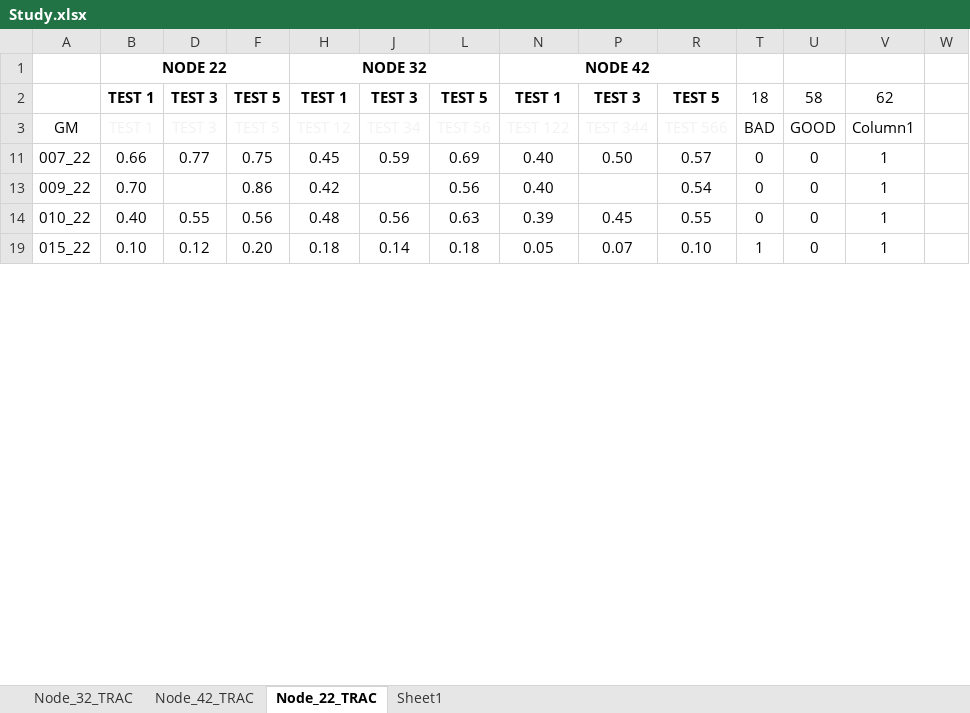
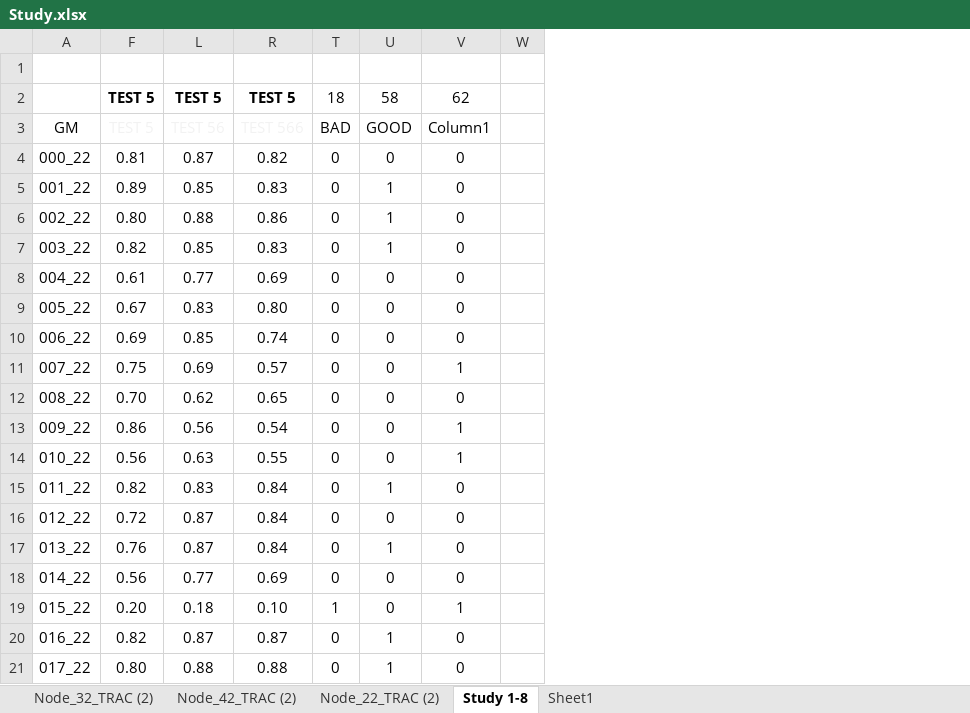
Before and after one commit to wensley-rushing/Nonlinear_State_Estimation_ML, an Excel workbook: OpenSeesPy_Model_2_Steel_Frame_2D_Python/output_files/Testing/Box_plots/Excel/Study.xlsx, sheet Study 1-8, drawn as a sheet; only a part is shown; values as stored, in another font and other column widths than the file's, no borders; conditional formats and table styles not drawn; removed rows and columns are numbered as before the commit, all else as after; rows hold the shown columns only; the diff covers the shown part only; the diff names each change by its address in the sheet, - before the commit and + after, or states it on an @@ line.

```diff
--- a/OpenSeesPy_Model_2_Steel_Frame_2D_Python/output_files/Testing/Box_plots/Excel/Study.xlsx (sheet Study 1-8)
+++ b/OpenSeesPy_Model_2_Steel_Frame_2D_Python/output_files/Testing/Box_plots/Excel/Study.xlsx (sheet Study 1-8)
-sheet tab: Node_22_TRAC
+sheet tab: Study 1-8
-sheet tab: Node_32_TRAC
-sheet tab: Node_42_TRAC
+sheet tab: Node_32_TRAC (2)
+sheet tab: Node_42_TRAC (2)
+sheet tab: Node_22_TRAC (2)
@@ column B hidden, rows 1-19: NODE 22 | TEST 1 | TEST 1 | 0.66 | 0.70 | 0.40 | 0.10 @@
@@ column D hidden, rows 2-19: TEST 3 | TEST 3 | 0.77 |  | 0.55 | 0.12 @@
@@ column H hidden, rows 1-19: NODE 32 | TEST 1 | TEST 12 | 0.45 | 0.42 | 0.48 | 0.18 @@
@@ column J hidden, rows 2-19: TEST 3 | TEST 34 | 0.59 |  | 0.56 | 0.14 @@
@@ column N hidden, rows 1-19: NODE 42 | TEST 1 | TEST 122 | 0.40 | 0.40 | 0.39 | 0.05 @@
@@ column P hidden, rows 2-19: TEST 3 | TEST 344 | 0.50 |  | 0.45 | 0.07 @@
+row 4: 000_22 | 0.81 | 0.87 | 0.82 | 0 | 0 | 0
+row 5: 001_22 | 0.89 | 0.85 | 0.83 | 0 | 1 | 0
+row 6: 002_22 | 0.80 | 0.88 | 0.86 | 0 | 1 | 0
+row 7: 003_22 | 0.82 | 0.85 | 0.83 | 0 | 1 | 0
+row 8: 004_22 | 0.61 | 0.77 | 0.69 | 0 | 0 | 0
+row 9: 005_22 | 0.67 | 0.83 | 0.80 | 0 | 0 | 0
+row 10: 006_22 | 0.69 | 0.85 | 0.74 | 0 | 0 | 0
+row 12: 008_22 | 0.70 | 0.62 | 0.65 | 0 | 0 | 0
+row 15: 011_22 | 0.82 | 0.83 | 0.84 | 0 | 1 | 0
+row 16: 012_22 | 0.72 | 0.87 | 0.84 | 0 | 0 | 0
+row 17: 013_22 | 0.76 | 0.87 | 0.84 | 0 | 1 | 0
+row 18: 014_22 | 0.56 | 0.77 | 0.69 | 0 | 0 | 0
+row 20: 016_22 | 0.82 | 0.87 | 0.87 | 0 | 1 | 0
+row 21: 017_22 | 0.80 | 0.88 | 0.88 | 0 | 1 | 0
```
Also changed, not shown: 220 added rows elsewhere in this sheet, sheet Sheet1, 13 other files.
________________________
### TASK DETAILS
Except for the pictures, set down each line of the records exactly as it appears.

### SOLUTION
Before and after one commit to wensley-rushing/Nonlinear_State_Estimation_ML, an Excel workbook: OpenSeesPy_Model_2_Steel_Frame_2D_Python/output_files/Testing/Box_plots/Excel/Study.xlsx, sheet Study 1-8, drawn as a sheet; only a part is shown; values as stored, in another font and other column widths than the file's, no borders; conditional formats and table styles not drawn; removed rows and columns are numbered as before the commit, all else as after; rows hold the shown columns only; the diff covers the shown part only; the diff names each change by its address in the sheet, - before the commit and + after, or states it on an @@ line.

```diff
--- a/OpenSeesPy_Model_2_Steel_Frame_2D_Python/output_files/Testing/Box_plots/Excel/Study.xlsx (sheet Study 1-8)
+++ b/OpenSeesPy_Model_2_Steel_Frame_2D_Python/output_files/Testing/Box_plots/Excel/Study.xlsx (sheet Study 1-8)
-sheet tab: Node_22_TRAC
+sheet tab: Study 1-8
-sheet tab: Node_32_TRAC
-sheet tab: Node_42_TRAC
+sheet tab: Node_32_TRAC (2)
+sheet tab: Node_42_TRAC (2)
+sheet tab: Node_22_TRAC (2)
@@ column B hidden, rows 1-19: NODE 22 | TEST 1 | TEST 1 | 0.66 | 0.70 | 0.40 | 0.10 @@
@@ column D hidden, rows 2-19: TEST 3 | TEST 3 | 0.77 |  | 0.55 | 0.12 @@
@@ column H hidden, rows 1-19: NODE 32 | TEST 1 | TEST 12 | 0.45 | 0.42 | 0.48 | 0.18 @@
@@ column J hidden, rows 2-19: TEST 3 | TEST 34 | 0.59 |  | 0.56 | 0.14 @@
@@ column N hidden, rows 1-19: NODE 42 | TEST 1 | TEST 122 | 0.40 | 0.40 | 0.39 | 0.05 @@
@@ column P hidden, rows 2-19: TEST 3 | TEST 344 | 0.50 |  | 0.45 | 0.07 @@
+row 4: 000_22 | 0.81 | 0.87 | 0.82 | 0 | 0 | 0
+row 5: 001_22 | 0.89 | 0.85 | 0.83 | 0 | 1 | 0
+row 6: 002_22 | 0.80 | 0.88 | 0.86 | 0 | 1 | 0
+row 7: 003_22 | 0.82 | 0.85 | 0.83 | 0 | 1 | 0
+row 8: 004_22 | 0.61 | 0.77 | 0.69 | 0 | 0 | 0
+row 9: 005_22 | 0.67 | 0.83 | 0.80 | 0 | 0 | 0
+row 10: 006_22 | 0.69 | 0.85 | 0.74 | 0 | 0 | 0
+row 12: 008_22 | 0.70 | 0.62 | 0.65 | 0 | 0 | 0
+row 15: 011_22 | 0.82 | 0.83 | 0.84 | 0 | 1 | 0
+row 16: 012_22 | 0.72 | 0.87 | 0.84 | 0 | 0 | 0
+row 17: 013_22 | 0.76 | 0.87 | 0.84 | 0 | 1 | 0
+row 18: 014_22 | 0.56 | 0.77 | 0.69 | 0 | 0 | 0
+row 20: 016_22 | 0.82 | 0.87 | 0.87 | 0 | 1 | 0
+row 21: 017_22 | 0.80 | 0.88 | 0.88 | 0 | 1 | 0
```
Also changed, not shown: 220 added rows elsewhere in this sheet, sheet Sheet1, 13 other files.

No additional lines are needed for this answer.